Emerging markets such as India are facing challenges in terms of broadband connectivity, with one of the lowest site fiberisation percentages in the world, despite the highest amount of consumption per user on a mobile tower. Th­e­se challenges also extend to the data centre environment where achieving benefits like high uptime is difficult. However, hy­perscalers require dedicated and exclusive low-latency networks between data centres to handle high traffic. In addition, hy­perscalers need reliable background or overhead connectivity with lower link loss, 24×7 reliable networks and faster identification of cuts and rectification to enable lower mean time to repair (MTTR). With the rapid development of new data centres, a shorter go-to-market will facilitate faster integration with new points of presence, nodes or data centres. Ultra-low-la­tency networks will also help in creating several different routes or paths.

Data centre landscape in MMR

Currently, there are more than 30 data ce­ntres and five landing stations in the Mu­mbai and the Mumbai Metropolitan Re­gion (MMR). These facilities consume ar­ound 314 MW of inventory and 5.35 million square feet of real estate for their op­e­rations and maintenance. Further, 264 MW of data centre inventory with a cu­mulative area of 3 million square feet is un­der construction in the MMR. Over the next three years, Mumbai is projected to account for more than 57 per cent of the incremental data centre capacity added by the industry until December 2024.

To ensure high uptime, a minimum of four different paths will be required bet­ween landing stations and data centres. Gi­v­en the increasing network load, 750 km of unique underground fibre paths will be required in the MMR to provide connectivity between submarine landing stations and all data centres. This will entail a capital expenditure of around Rs 12 million per km, totalling around Rs 9 billion over the next three years. Due to challenges in the MMR, such as only eight months of roll-out season per year, and the time required for right-of-way permit processing in different jurisdictions, nearly three years will be required to roll out all fibre paths.

Data centre landscape in Chennai

Chennai at present has more than 10 data centres and four landing stations with a cumulative inventory of 76 MW and 1.38 million square feet of real estate used for data centre purposes. A total of 96 MW and 1 million square feet of inventory are currently under construction for data centres. Till December 2024, Chennai is expected to have more than 25 per cent of the industry’s incremental data centre capacity build.

In view of the growing demand, 500 km of unique underground fibre paths will be required in Chennai to provide connectivity between all the submarine landing stations and data centres. At a capex of Rs 2.5 million per km, the total investment required in the underground fibre network is estimated to be Rs 1.25 billion in the ne­xt three years. However, Chennai has five to six months of roll-out season in a year, which will require two to three years to roll out all fibre paths.

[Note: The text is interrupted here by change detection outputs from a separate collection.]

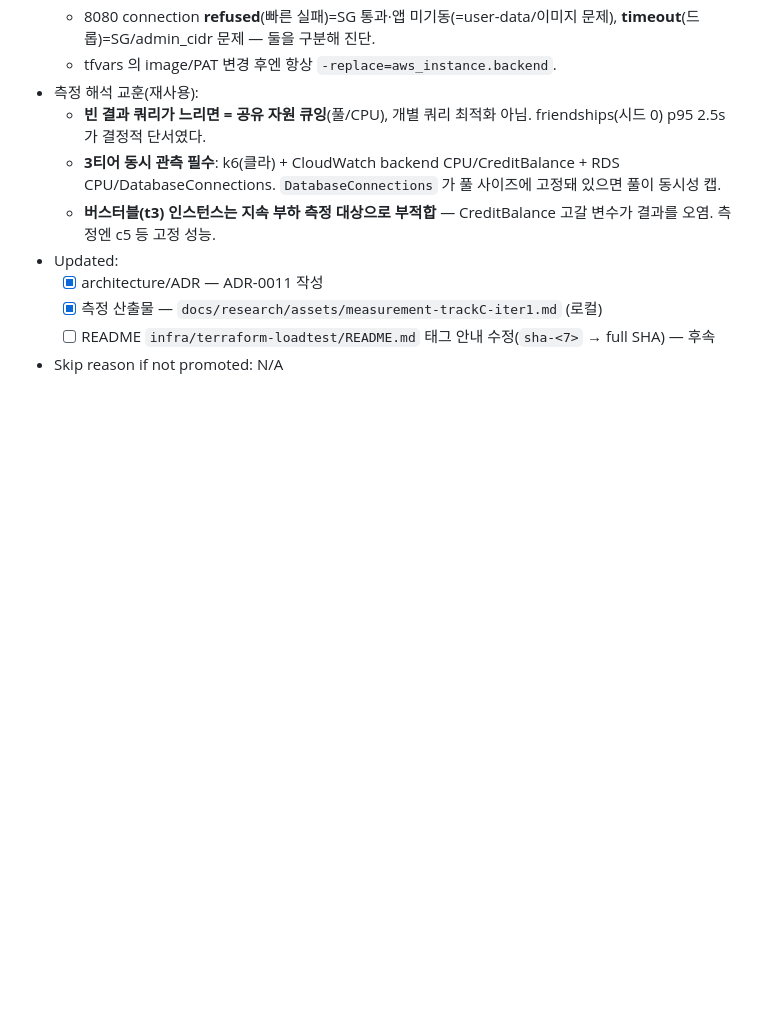
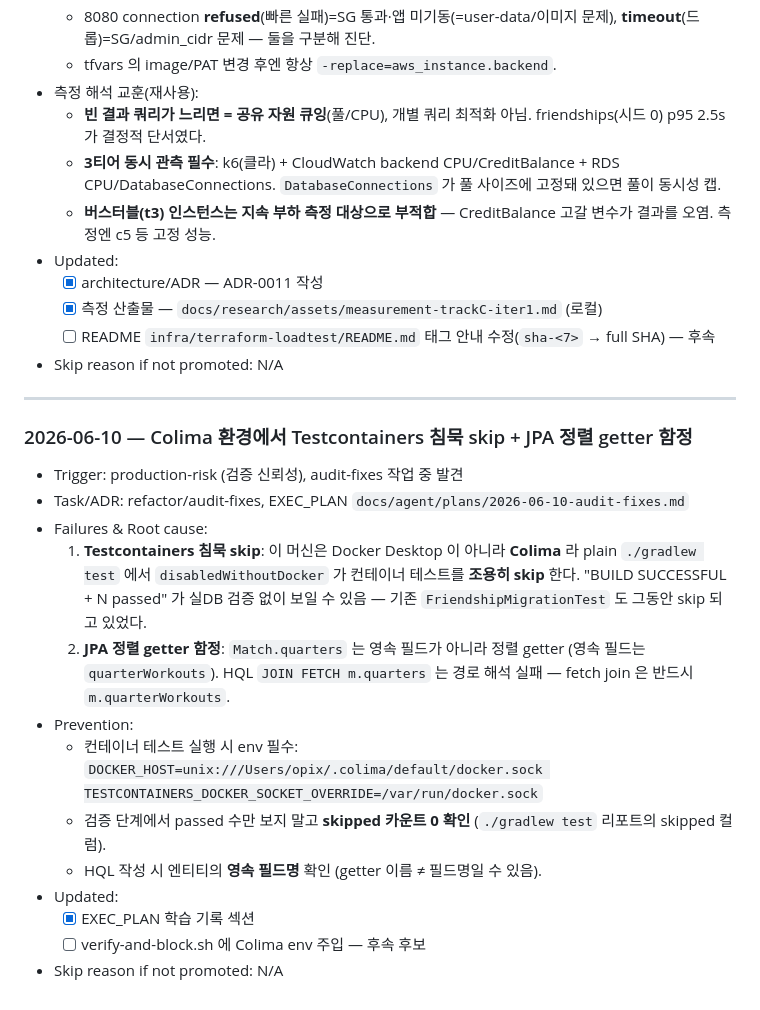
Before and after one commit to opixxx/kicklog, a Markdown page: docs/agent/learning.md, the part around the change. Drawn GitHub-style; blank space fills up the shorter version.

Commit message:
chore(audit-fixes): EXEC_PLAN·학습 저널 기록
- EXEC_PLAN done 처리 + Phase 4 리뷰 결과(M1 401 traceId 문서화, M2 인덱스 락) 기록
- learning.md: Colima Testcontainers 침묵 skip + JPA 정렬 getter HQL 함정 승격

Co-Authored-By: Claude Fable 5 <noreply@anthropic.com>

```diff
--- a/docs/agent/learning.md
+++ b/docs/agent/learning.md
@@ -95,3 +95,21 @@
   - [x] 측정 산출물 — `docs/research/assets/measurement-trackC-iter1.md` (로컬)
   - [ ] README `infra/terraform-loadtest/README.md` 태그 안내 수정(`sha-<7>` → full SHA) — 후속
 - Skip reason if not promoted: N/A
+
+---
+
+### 2026-06-10 — Colima 환경에서 Testcontainers 침묵 skip + JPA 정렬 getter 함정
+
+- Trigger: production-risk (검증 신뢰성), audit-fixes 작업 중 발견
+- Task/ADR: refactor/audit-fixes, EXEC_PLAN `docs/agent/plans/2026-06-10-audit-fixes.md`
+- Failures & Root cause:
+  1. **Testcontainers 침묵 skip**: 이 머신은 Docker Desktop 이 아니라 **Colima** 라 plain `./gradlew test` 에서 `disabledWithoutDocker` 가 컨테이너 테스트를 **조용히 skip** 한다. "BUILD SUCCESSFUL + N passed" 가 실DB 검증 없이 보일 수 있음 — 기존 `FriendshipMigrationTest` 도 그동안 skip 되고 있었다.
+  2. **JPA 정렬 getter 함정**: `Match.quarters` 는 영속 필드가 아니라 정렬 getter (영속 필드는 `quarterWorkouts`). HQL `JOIN FETCH m.quarters` 는 경로 해석 실패 — fetch join 은 반드시 `m.quarterWorkouts`.
+- Prevention:
+  - 컨테이너 테스트 실행 시 env 필수: `DOCKER_HOST=unix:///Users/opix/.colima/default/docker.sock TESTCONTAINERS_DOCKER_SOCKET_OVERRIDE=/var/run/docker.sock`
+  - 검증 단계에서 passed 수만 보지 말고 **skipped 카운트 0 확인** (`./gradlew test` 리포트의 skipped 컬럼).
+  - HQL 작성 시 엔티티의 **영속 필드명** 확인 (getter 이름 ≠ 필드명일 수 있음).
+- Updated:
+  - [x] EXEC_PLAN 학습 기록 섹션
+  - [ ] verify-and-block.sh 에 Colima env 주입 — 후속 후보
+- Skip reason if not promoted: N/A
```
Also changed, not shown: 1 other file.
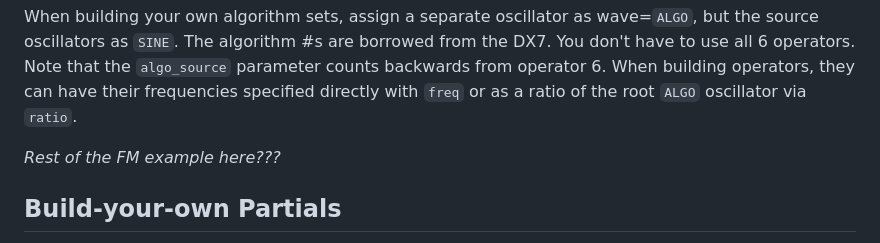
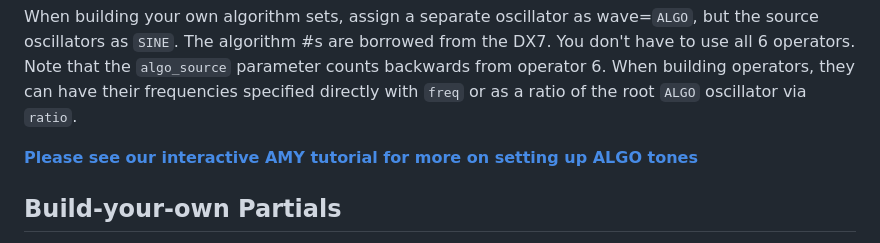
Before and after one commit to shorepine/amy, a Markdown page: docs/synth.md, the part around the change. Drawn GitHub-style.

Commit message:
FM setup had been moved to tutorial, point there. Add dan's fritzing pic. Fix patch_number in tutorial

```diff
--- a/docs/synth.md
+++ b/docs/synth.md
@@ -250,7 +250,7 @@ The `patch` lets you set which preset is used (0 to 127 are the Juno 106 analog
 
 When building your own algorithm sets, assign a separate oscillator as wave=`ALGO`, but the source oscillators as `SINE`. The algorithm #s are borrowed from the DX7. You don't have to use all 6 operators. Note that the `algo_source` parameter counts backwards from operator 6. When building operators, they can have their frequencies specified directly with `freq` or as a ratio of the root `ALGO` oscillator via `ratio`.
 
-*Rest of the FM example here???*
+[**Please see our interactive AMY tutorial for more on setting up ALGO tones**](https://shorepine.github.io/amy/tutorial.html#fm-tones)
 
 
 ## Build-your-own Partials
```
Also changed, not shown: docs/arduino.md (+7 -1 lines), docs/AMY-Arduino-ESP32S3_bb.png (added), 1 other file.
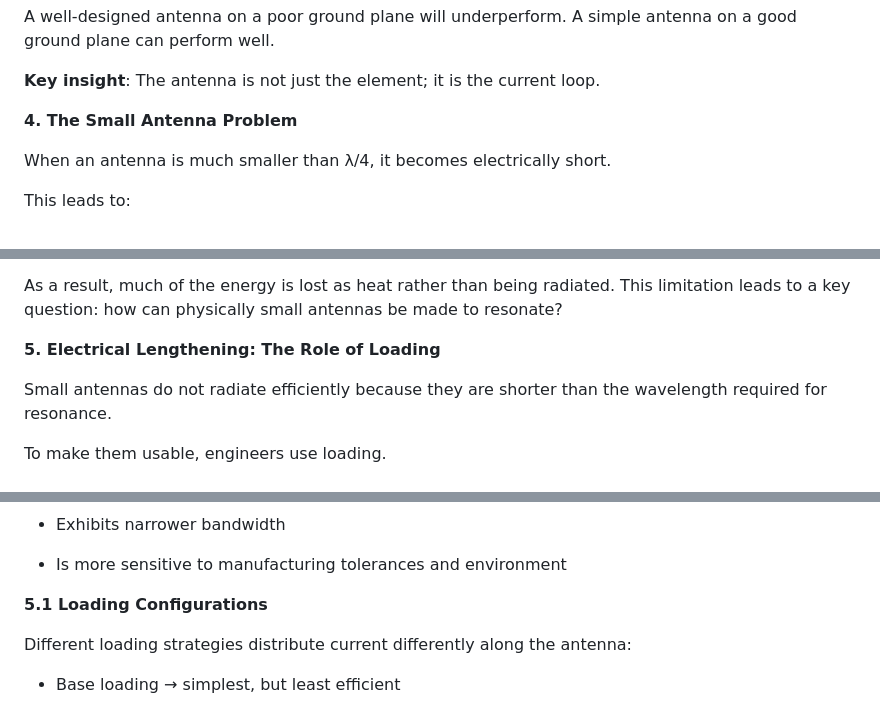
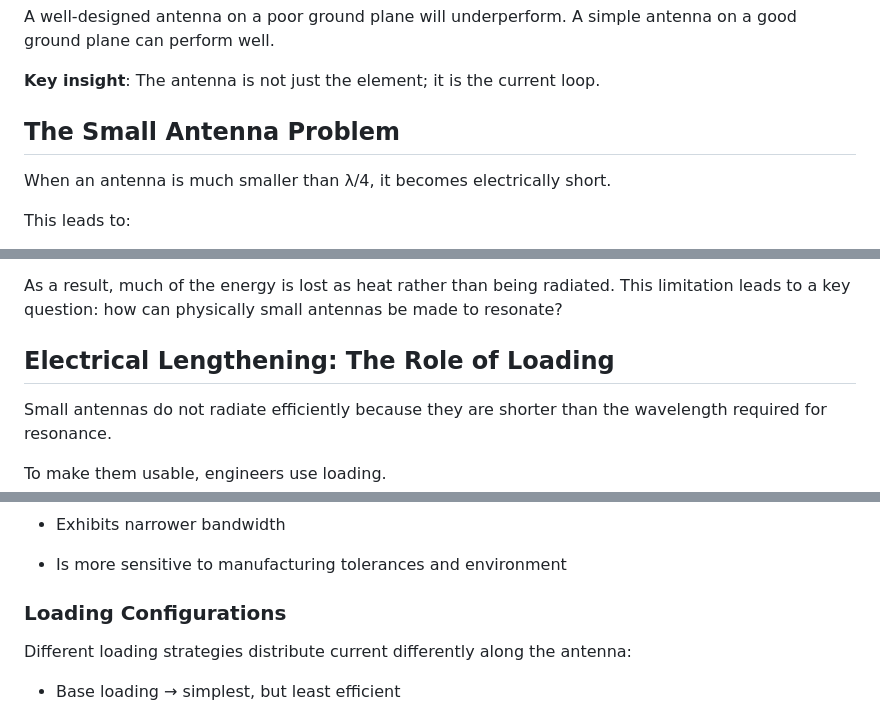
Before and after one commit to anilkumbalam/tenet-content, a Markdown page: articles/antennas-performance.md, 3 parts joined by grey strips. GitHub-like rendering.

```diff
--- a/articles/antennas-performance.md
+++ b/articles/antennas-performance.md
@@ -149,7 +145,7 @@ A well-designed antenna on a poor ground plane will underperform. A simple anten
 
 **Key insight**: The antenna is not just the element; it is the current loop.
 
-**4. The Small Antenna Problem**
+## The Small Antenna Problem
 
 When an antenna is much smaller than λ/4, it becomes electrically short.
 
@@ -190,7 +186,7 @@ For compact antennas:
 
 As a result, much of the energy is lost as heat rather than being radiated. This limitation leads to a key question: how can physically small antennas be made to resonate?
 
-**5. Electrical Lengthening: The Role of Loading**
+## Electrical Lengthening: The Role of Loading
 
 Small antennas do not radiate efficiently because they are shorter than the wavelength required for resonance.
 
@@ -218,7 +214,7 @@ The antenna still:
 
 - Is more sensitive to manufacturing tolerances and environment
 
-**5.1 Loading Configurations**
+### Loading Configurations
 
 Different loading strategies distribute current differently along the antenna:
 
```
Also changed, not shown: other parts of articles/antennas-performance.md (+13 -17 lines).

Digital infrastructure and NaaS companies

Digital infrastructure and network-as-a-service (NaaS) companies are key players in the data centre domain. In the planning ph­a­se, they offer the ability to customise route planning to cater to customer segment requirements such as low latency and better link budgets. They also offer the flexibility to provide higher fibre pair cou­nts based on demand requirements. Mean­while, they of­fer expertise in on-ground ex­e­cution in last-mile micro-geographies during the roll-out stage. They also coordinate with the local authorities and have a strong project management framework that enables them to deliver projects within time and budget. In terms of operations and maintenance, they provide high-touch management and maintenance, employ experienced patroller teams on the ground for 24×7 surveillance to provide the lowest possible MTTR, and operate a dedicated network operations ce­ntre to monitor routes, systems and proce­sses, and track fault tickets.

Edge data centres

Edge data centres provide enhanced security and scalability, reduced latency, higher resiliency and lower data costs. Digital in­fra­structure and NaaS companies offer deep edge capability as they cater to a large number of geographic locations, granting access to content/cloud providers and en­abling edge data centres and multi-access edge computing. They are also co-located with telecom carrier networks, which are the source of traffic generation. Further, th­e­se companies provide adequate power and space to meet content and cloud provider demands, a high percentage of fiberised lo­cations to minimise capacity constraints, and the ability to upgrade to deliver future capacity requirements. s

Based on a presentation by Kunal Bajaj, CEO and Co-Founder, CloudExtel